━━━ Working data ━━━

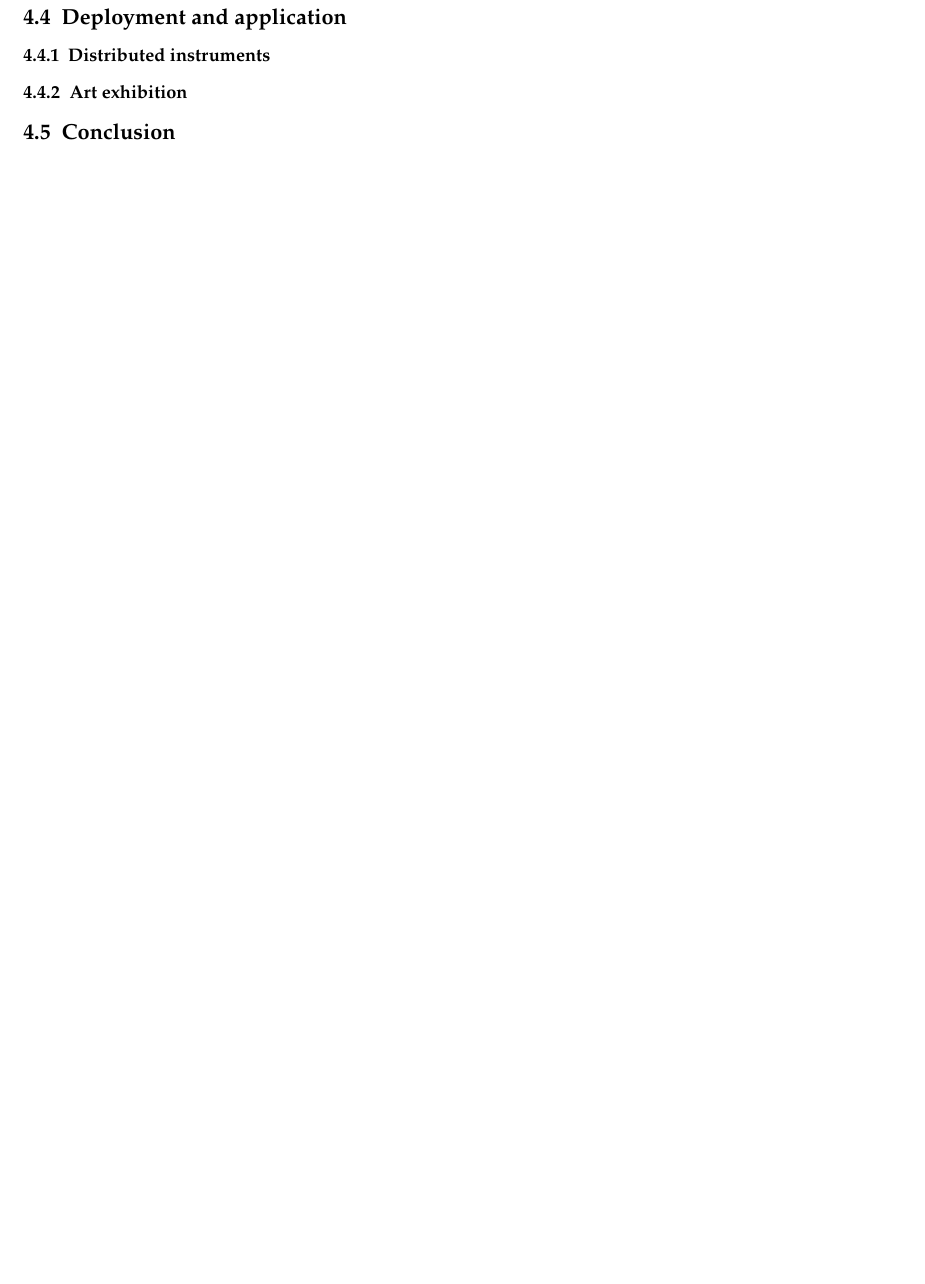
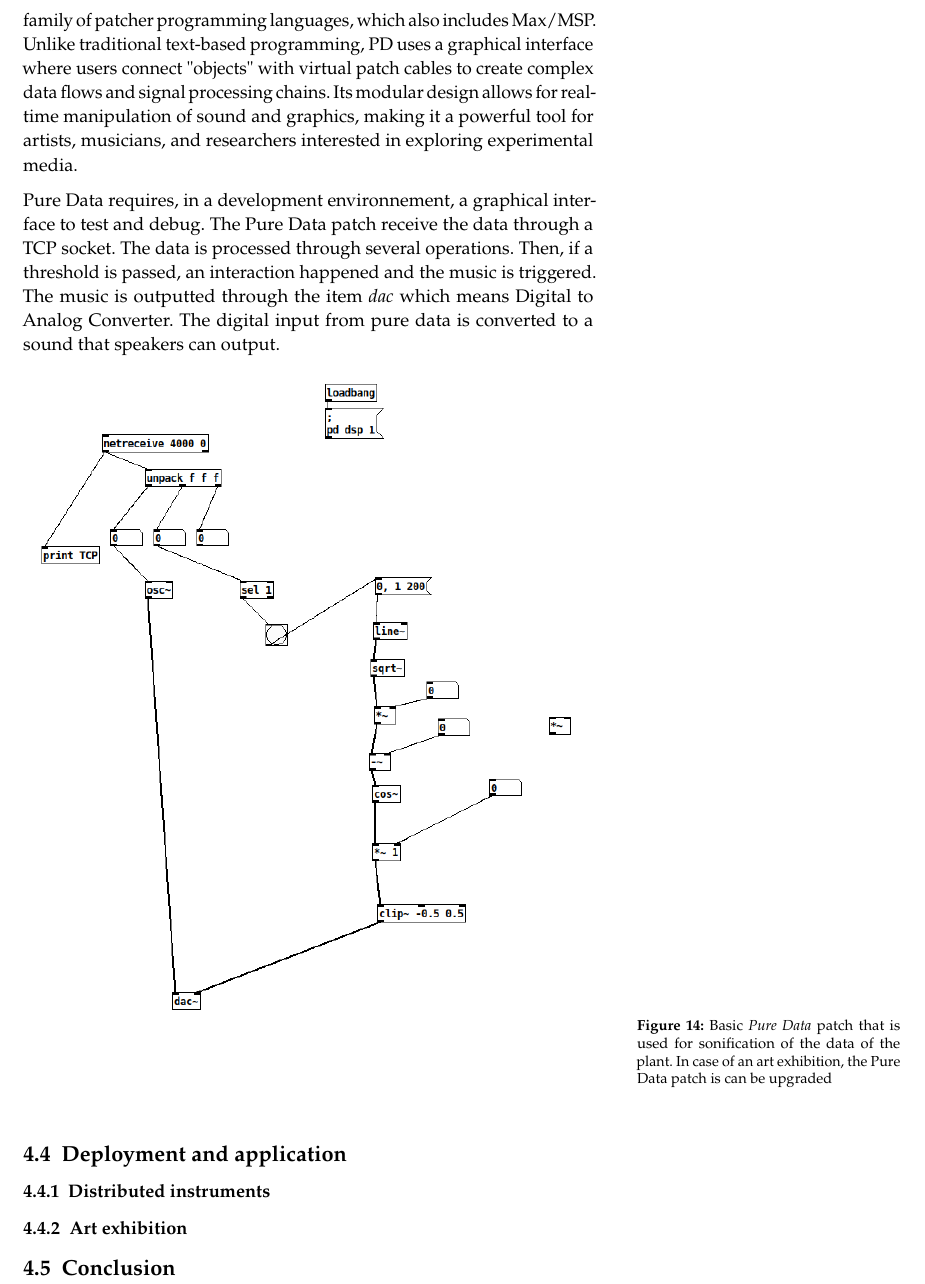
Before and after one commit to nathanvid/master_thesis, a LaTeX book (main.tex, which reads chapters/04_contribution_2.tex): part of page 18 of 21, cut at the place of the change, the shorter picture padded with empty space. Compiled offline with pdfLaTeX.

Commit message:
feat: pure data et server contrib

```diff
--- a/chapters/04_contribution_2.tex
+++ b/chapters/04_contribution_2.tex
@@ -51,3 +57,24 @@ The server is a small fanless computer running Lubuntu.
+Pure Data is part of a family of patcher programming languages, which also includes Max/MSP.
+Unlike traditional text-based programming, PD uses a graphical interface where users connect
+"objects" with virtual patch cables to create complex data flows and signal processing chains.
+Its modular design allows for real-time manipulation of sound and graphics, making it a powerful
+tool for artists, musicians, and researchers interested in exploring experimental media.
+
+Pure Data requires, in a development environnement, a graphical interface to test and debug.
+The Pure Data patch receive the data through a TCP socket. The data is processed through several
+operations. Then, if a threshold is passed, an interaction happened and the music is triggered.
+The music is outputted through the item \textit{dac} which means Digital to Analog Converter.
+The digital input from pure data is converted to a sound that speakers can output.
+
+\begin{figure}[h]
+    \centering
+    \includegraphics[width=\textwidth]{pure_data_patch.png}
+    \caption{Basic \textit{Pure Data} patch that is used for sonification of the data
+    of the plant. In case of an art exhibition, the Pure Data patch is can be upgraded}
+    \vspace{0.1cm}
+    \label{fig:pure_data_patch}
+\end{figure}
+
 
 \subsection{Deployment and application}
 
```
Also changed, not shown: images/pure_data_patch.png (added), chapters/04_contribution_2.tex (8 more changed lines), 1 other file.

━━━

(Exercise details) All records above need to be returned exactly. Omit the pictures.

(Expected answer)
Before and after one commit to nathanvid/master_thesis, a LaTeX book (main.tex, which reads chapters/04_contribution_2.tex): part of page 18 of 21, cut at the place of the change, the shorter picture padded with empty space. Compiled offline with pdfLaTeX.

Commit message:
feat: pure data et server contrib

```diff
--- a/chapters/04_contribution_2.tex
+++ b/chapters/04_contribution_2.tex
@@ -51,3 +57,24 @@ The server is a small fanless computer running Lubuntu.
+Pure Data is part of a family of patcher programming languages, which also includes Max/MSP.
+Unlike traditional text-based programming, PD uses a graphical interface where users connect
+"objects" with virtual patch cables to create complex data flows and signal processing chains.
+Its modular design allows for real-time manipulation of sound and graphics, making it a powerful
+tool for artists, musicians, and researchers interested in exploring experimental media.
+
+Pure Data requires, in a development environnement, a graphical interface to test and debug.
+The Pure Data patch receive the data through a TCP socket. The data is processed through several
+operations. Then, if a threshold is passed, an interaction happened and the music is triggered.
+The music is outputted through the item \textit{dac} which means Digital to Analog Converter.
+The digital input from pure data is converted to a sound that speakers can output.
+
+\begin{figure}[h]
+    \centering
+    \includegraphics[width=\textwidth]{pure_data_patch.png}
+    \caption{Basic \textit{Pure Data} patch that is used for sonification of the data
+    of the plant. In case of an art exhibition, the Pure Data patch is can be upgraded}
+    \vspace{0.1cm}
+    \label{fig:pure_data_patch}
+\end{figure}
+
 
 \subsection{Deployment and application}
 
```
Also changed, not shown: images/pure_data_patch.png (added), chapters/04_contribution_2.tex (8 more changed lines), 1 other file.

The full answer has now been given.